Enjoyed the Read?

Don’t miss our next article!

How We Use Blogger Outreach To Promote Content And Build Links

Tim Soulo
Tim is the CMO and Product advisor at Ahrefs. But most importantly he’s the biggest fanboy and the truest evangelist of the company. Learn more about Tim

Article stats

  • Referring domains 64
Data from Content Explorer tool.
    Do you publish new content exclusively for the enjoyment of your existing audience? Or do you want it to rank high in Google and bring new visitors to your site month after month?

    If you’re here for the latter, you’re going to enjoy this article.

    I will show you how we use blogger outreach to promote our new content and build juicy backlinks that help us rank higher in Google.

    I did my best to make this article very actionable and straightforward so you could just forward it to your VA or marketing team and watch them nail the promotion of your next content piece.

    Maybe some of them will even get offered a free lunch in Vegas:

    How blogger outreach works

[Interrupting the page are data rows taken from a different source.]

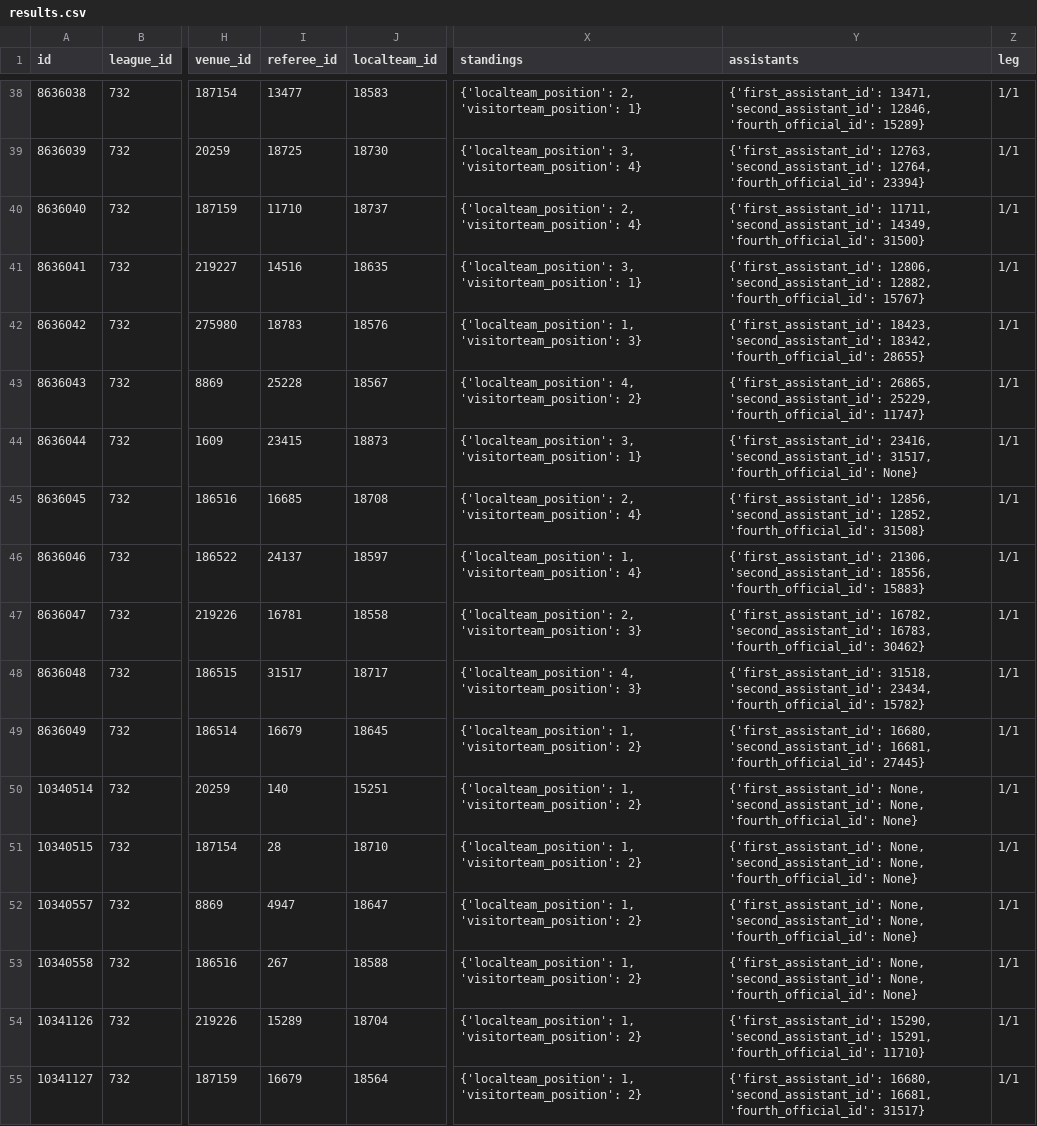
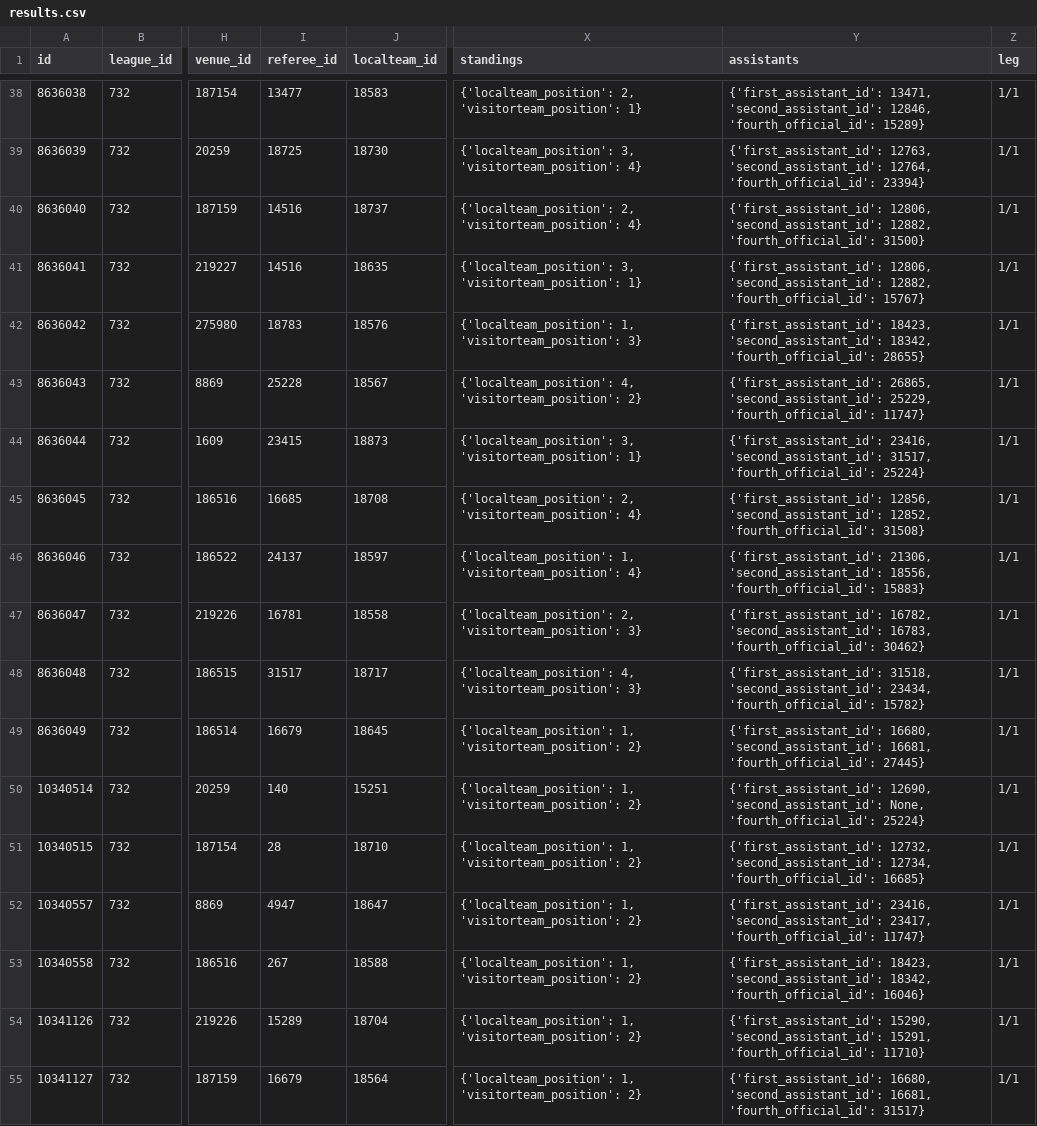
Before and after one commit to not-danish/WorldCupApi, a CSV file: results.csv, drawn as a sheet; only a part is shown, gaps mark what is left out; the diff names each change by its address in the sheet, - before the commit and + after, or states it on an @@ line.

```diff
--- a/results.csv
+++ b/results.csv
-I40 (referee_id): 11710
+I40 (referee_id): 14516
-Y40 (assistants): {'first_assistant_id': 11711, 'second_assistant_id': 14349, 'fourth_official_id': 31500}
+Y40 (assistants): {'first_assistant_id': 12806, 'second_assistant_id': 12882, 'fourth_official_id': 31500}
-Y44 (assistants): …31517, 'fourth_official_id': None}
+Y44 (assistants): …31517, 'fourth_official_id': 25224}
-Y50 (assistants): {'first_assistant_id': None, 'second_assistant_id': None, 'fourth_official_id': None}
+Y50 (assistants): {'first_assistant_id': 12690, 'second_assistant_id': None, 'fourth_official_id': 25224}
-Y51 (assistants): {'first_assistant_id': None, 'second_assistant_id': None, 'fourth_official_id': None}
+Y51 (assistants): {'first_assistant_id': 12732, 'second_assistant_id': 12734, 'fourth_official_id': 16685}
-Y52 (assistants): {'first_assistant_id': None, 'second_assistant_id': None, 'fourth_official_id': None}
+Y52 (assistants): {'first_assistant_id': 23416, 'second_assistant_id': 23417, 'fourth_official_id': 11747}
-Y53 (assistants): {'first_assistant_id': None, 'second_assistant_id': None, 'fourth_official_id': None}
+Y53 (assistants): {'first_assistant_id': 18423, 'second_assistant_id': 18342, 'fourth_official_id': 16046}
```
Also changed, not shown: 6 other files.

    Blogger outreach is a process of putting your product or content in front of relevant bloggers and journalists in your industry by sending them personalized emails. The primary objective of blogger outreach is to make website owners and people with a large audience talk about you and link to your website.

    How is that different from SPAM, you ask?

    Good outreach is all about giving some kind of value to a relatively small list of targeted prospects and expecting some positive return in exchange.

    On the other hand, SPAM is all about extracting any value you can from a monstrous list of random recipients, usually by tricking them into it.

    The right approach to blogger outreach starts with a question:

    What’s in it for them?

    If you have a compelling reason for why the person on the other side of the screen should care about what you’re sending them, your outreach ROI will go through the roof.

    I have extensively covered this idea in an article titled: “I Just Deleted Your Outreach Email Without Reading. And NO, I Don’t Feel Sorry”.

    How to vet outreach prospects

    There are three groups of prospects potentially eligible for your blogger outreach:

    1. People who wrote articles on the same topic;
    2. People who linked to articles on the same topic;
    3. People who tweeted articles on the same topic.

    But before I show how to collect these lists in the most efficient way, I want to remind you that “I saw you wrote/linked/tweeted a similar article” is a bad reason for outreach.

    People don’t care about “similar articles.”

    They care about unique articles, outstanding articles, controversial articles, disrupting articles. But never similar articles.

    Thus, the point of vetting your outreach prospects is to identify whether your content actually adds any value to what they wrote/linked/tweeted. This is something that should be clearly articulated in your email if you’re hoping to get their attention.

    Here are some bad blogger outreach excuses for your reference:

    • My article is similar;
    • My article is new;
    • My article is bigger/longer;
    • My article has more images.

    And here are some good ones:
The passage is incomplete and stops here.